By Charlene Baldridge
Beth Henley won the Pulitzer Prize and the Tony Award for a little ditty titled “Crimes of the Heart” back in 1981. Three sisters get together to have a little chat right after one of them has just shot her husband. Henley has been setting fire to stage conventions using poor white trash as grist ever since.
“The Jacksonian,” Henley’s new play now being performed at ion theatre in Hillcrest, follows her Southern Gothic vein. Set in 1964, the edifice is a motel tending toward seedy not too far from downtown in Henley’s Southern Gothic hometown of Jackson, Mississippi.
Dr. Bill Perch (Dónal Pugh) has been staying at the Jacksonian ever since he and his wife split up. Susan Perch (Beverley Baker) is quite fragile, at least that’s how her husband describes her. Their teenage daughter, Rosy (Nicole Sollazzo), a studious, obedient girl, misses her father, meets him often for dinner, tries to induce her mother to come along, and would feel better if both parents were under the same roof and life could on as before.
The motel culture among the employees is rather less trustworthy as to veracity. Not two long ago there was a robbery/murder at the convenience store nearby, and a Negro man was arrested on rather circumstantial evidence. Fred, the handsome young Jacksonian bartender, (Jake Rosko) was a suspect, but Eva (Kristin Woodburn) his chambermaid fiancée, has provided an alibi, and they are to be married right after Christmas. Suddenly he’s had a change of heart. She’s a simple girl without too many prospects on how to proceed in order to assure her future.
Henley’s play is so simple on the surface, and yet, as one gazes at the diminishing facets of truth, it becomes apparent something is vastly wrong and there is no clear way for out for any of them. I’m not about to spoil a good yarn for the unwary. Believe me, the play will rock you.
I marvel at the company assembled by co-directors Glenn Parris and Claudio Raygoza. The men, Dónal Pugh and Jake Rosko, are known for the punch they can deliver. All the young women are making company debuts, and the youngest is still in high school.
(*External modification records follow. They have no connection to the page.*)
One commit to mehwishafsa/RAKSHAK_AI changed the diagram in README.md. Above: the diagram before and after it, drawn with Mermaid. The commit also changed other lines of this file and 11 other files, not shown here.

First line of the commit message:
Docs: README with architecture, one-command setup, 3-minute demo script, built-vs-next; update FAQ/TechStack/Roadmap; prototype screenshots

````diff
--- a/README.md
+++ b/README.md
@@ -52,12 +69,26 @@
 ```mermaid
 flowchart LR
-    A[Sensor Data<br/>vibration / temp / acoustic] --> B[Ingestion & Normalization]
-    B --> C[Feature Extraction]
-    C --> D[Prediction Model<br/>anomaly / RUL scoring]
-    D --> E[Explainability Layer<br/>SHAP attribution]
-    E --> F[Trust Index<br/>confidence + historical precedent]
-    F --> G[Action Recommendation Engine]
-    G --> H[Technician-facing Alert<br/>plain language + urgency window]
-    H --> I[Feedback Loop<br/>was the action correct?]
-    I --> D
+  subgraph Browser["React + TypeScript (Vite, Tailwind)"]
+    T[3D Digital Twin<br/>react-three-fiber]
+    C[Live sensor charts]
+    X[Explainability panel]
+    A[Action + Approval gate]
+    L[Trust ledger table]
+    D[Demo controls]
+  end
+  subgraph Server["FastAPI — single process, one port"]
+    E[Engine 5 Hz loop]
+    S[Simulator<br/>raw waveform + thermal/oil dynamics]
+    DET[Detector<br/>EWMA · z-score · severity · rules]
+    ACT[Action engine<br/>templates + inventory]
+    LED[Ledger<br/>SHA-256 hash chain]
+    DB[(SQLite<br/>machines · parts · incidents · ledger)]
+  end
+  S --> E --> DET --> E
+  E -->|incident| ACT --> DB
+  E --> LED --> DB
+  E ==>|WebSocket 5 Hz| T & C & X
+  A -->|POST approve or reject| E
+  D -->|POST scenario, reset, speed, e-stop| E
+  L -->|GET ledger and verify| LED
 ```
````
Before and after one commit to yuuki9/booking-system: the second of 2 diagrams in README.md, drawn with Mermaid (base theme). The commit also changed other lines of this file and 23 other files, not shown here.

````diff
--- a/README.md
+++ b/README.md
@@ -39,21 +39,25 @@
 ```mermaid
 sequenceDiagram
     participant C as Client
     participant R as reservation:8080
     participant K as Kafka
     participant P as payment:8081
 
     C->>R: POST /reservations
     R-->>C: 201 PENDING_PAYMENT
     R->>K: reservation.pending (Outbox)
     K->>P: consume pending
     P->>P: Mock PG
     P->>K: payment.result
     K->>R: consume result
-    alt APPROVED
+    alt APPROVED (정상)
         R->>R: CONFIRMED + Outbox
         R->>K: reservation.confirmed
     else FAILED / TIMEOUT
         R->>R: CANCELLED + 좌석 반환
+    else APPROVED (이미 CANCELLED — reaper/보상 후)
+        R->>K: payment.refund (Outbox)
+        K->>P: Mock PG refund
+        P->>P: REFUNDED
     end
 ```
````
Listen to the clarity of their entire company singing, however mournfully. And though the tension is unrelenting, there are gales of mirth in the play. Isn’t it a wonder that any of us gets out alive?
My favorite line, and there are many, is Fred’s remark to Rosy Perch that he can’t marry Eva because she smells like crayons in a dirty room. “Yeah,” Rosy says. “All the colors that you don’t want to use.”
Additional wonders are rife — a detailed accounting of the contents of the hotel by properties designer Melissa Hamilton, what they wear by Mary Summerday, and what kind of light, exactly, we see them in, by Karin Flijian. These are the exacting and the human ways, the tragic ways in we finally see them.
—Charlene Baldridge has been writing about the arts since 1979. Follow her blog at charlenebaldridge.com or reach her at email@example.com.